Our project performs real-time per-triggered-trace analysis and produces a prioritized list. Every entry is a set that contains information about the possible locations of root causes and the higher rank corresponds to a stronger association with the anomaly. When anomalous symptoms are detected in the system, the operator is expected to quickly locate the root cause with the help of the prioritized list.

Table of Contents

1 Introduction

2 Background

2.1 Trace Collection

2.2 Trace Analysis

2.2.1 Machine Learning

2.2.2 Trace Tree & Provenance

2.2.3 Zeno

2.3 Our Goal

2.3.1 Anomaly Localization

2.3.2 Trace Filtering

2.3.3 Trace Aggregation

2.3.4 Portability

2.3.5 Responsiveness

2.3.6 Visualization

3 Motivation: Hindsight

3.1 Head-Based Sampling

3.2 Retrospective Sampling

3.2.1 Basic Architecture

3.2.2 Data Generation

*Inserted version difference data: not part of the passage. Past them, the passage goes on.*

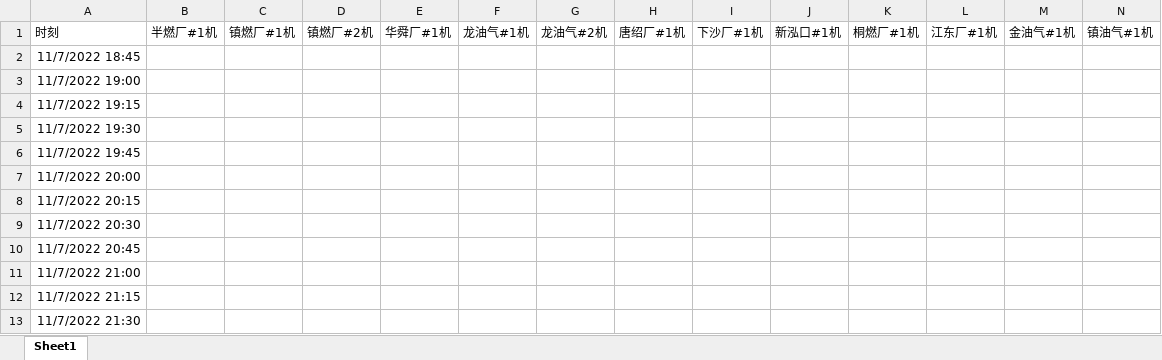
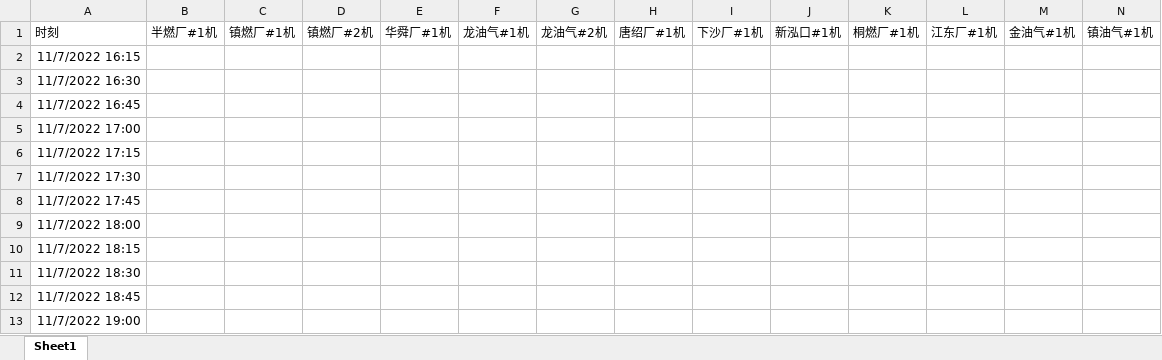
Before and after one commit to zidanessf/TheFourthDispatcher, an Excel workbook: assets/必开燃机列表.xlsx, sheet Sheet1, drawn as a sheet; only a part is shown; the shorter side is filled out with more unchanged rows; values as stored, in another font and other column widths than the file's, no borders; rows hold the shown columns only; the diff names each change by its address in the sheet, - before the commit and + after, or states it on an @@ line.

```diff
--- a/assets/必开燃机列表.xlsx (sheet Sheet1)
+++ b/assets/必开燃机列表.xlsx (sheet Sheet1)
+row 2: 11/7/2022 16:15
+row 3: 11/7/2022 16:30
+row 4: 11/7/2022 16:45
+row 5: 11/7/2022 17:00
+row 6: 11/7/2022 17:15
+row 7: 11/7/2022 17:30
+row 8: 11/7/2022 17:45
+row 9: 11/7/2022 18:00
+row 10: 11/7/2022 18:15
+row 11: 11/7/2022 18:30
```
Also changed, not shown: assets/20220721.xlsx, 3 other files.
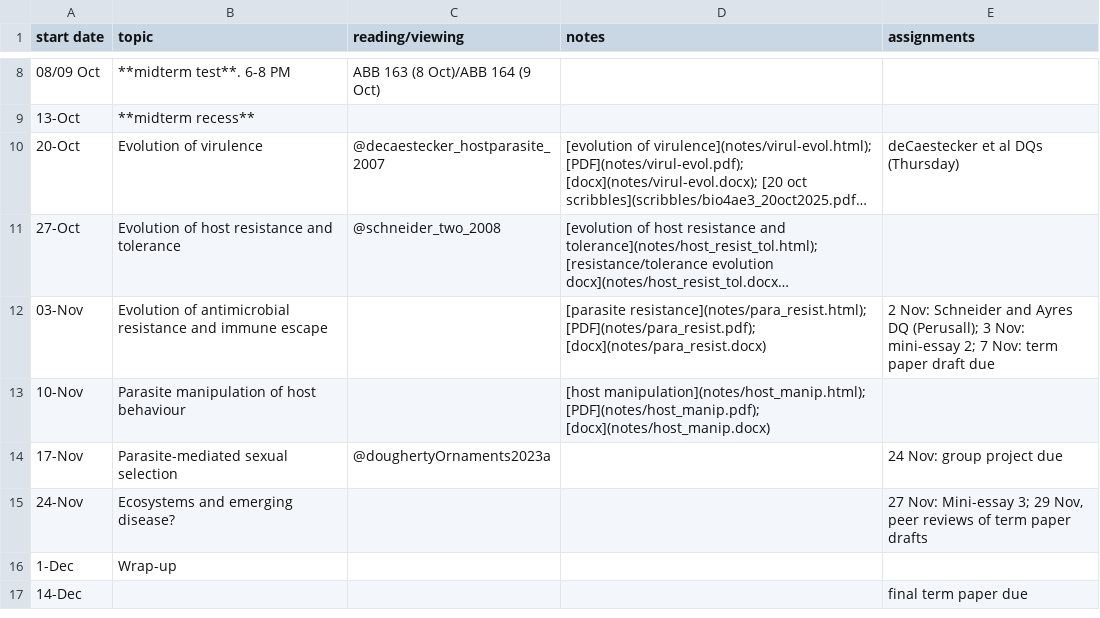
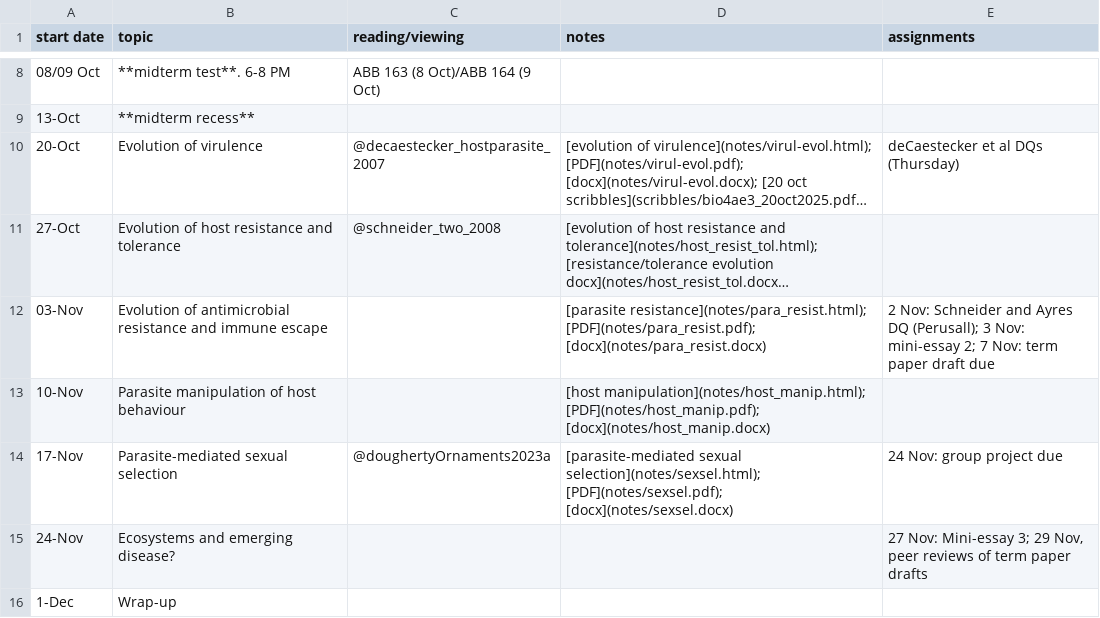
Before and after one commit to bbolker/bio4ae3, a CSV file: sched.csv, drawn as a sheet; only a part is shown, gaps mark what is left out; the shorter side is filled out with more unchanged rows; long unchanged cells end in ….

Commit message:
sexsel notes on sched

```diff
--- a/sched.csv
+++ b/sched.csv
@@ -13,3 +13,3 @@ start date,topic,reading/viewing,notes,assignments
 10-Nov,Parasite manipulation of host behaviour,,[host manipulation](notes/host_manip.html); [PDF](notes/host_manip.pdf); [docx](notes/host_manip.docx)
-17-Nov,Parasite-mediated sexual selection,@doughertyOrnaments2023a,,24 Nov: group project due
+17-Nov,Parasite-mediated sexual selection,@doughertyOrnaments2023a,[parasite-mediated sexual selection](notes/sexsel.html); [PDF](notes/sexsel.pdf); [docx](notes/sexsel.docx),24 Nov: group project due
 24-Nov,Ecosystems and emerging disease?,,,"27 Nov: Mini-essay 3; 29 Nov, peer reviews of term paper drafts"
```
Also changed, not shown: 2 other files.
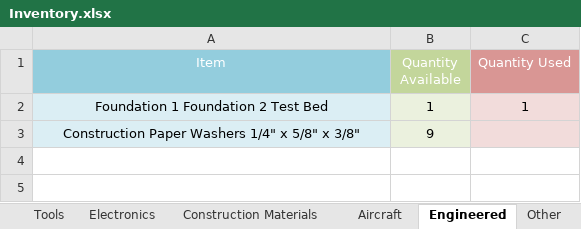
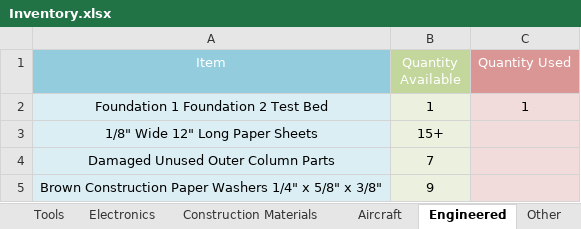
Before and after one commit to ds7-ds/Model-Airport, an Excel workbook: Finances/Inventory/Inventory.xlsx, sheet Engineered, drawn as a sheet; values as stored, in another font and other column widths than the file's, no borders; addresses are those after the commit; the diff names each change by its address in the sheet, - before the commit and + after, or states it on an @@ line.

Commit message:
Updated Inventory

```diff
--- a/Finances/Inventory/Inventory.xlsx (sheet Engineered)
+++ b/Finances/Inventory/Inventory.xlsx (sheet Engineered)
+row 3: 1/8" Wide 12" Long Paper Sheets | 15+
+row 4: Damaged Unused Outer Column Parts | 7
-A5 (Item): Construction Paper…
+A5 (Item): Brown Construction Paper…
```
Also changed, not shown: sheet Electronics, 6 other files.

3.2.3 Data Storage

3.2.4 Trigger Mechanism

3.2.5 Trace Collection

3.2.6 Limitations

4 Design

4.1 Attribute

4.2 Attributes Enable Trace Aggregation

4.3 Motivation: Association Rule Mining

4.4 Interest of Association

4.5 Interest of Attribute Sets

4.6 Modified Interest of Attribute Sets

5 Implementation

5.1 Attribute Generation

5.2 Attribute Database of Agent

5.3 Database Functions

5.4 Attribute Query by Central Collector

5.5 Attribute Database of Central Collector

5.6 Implementing the Interest of Association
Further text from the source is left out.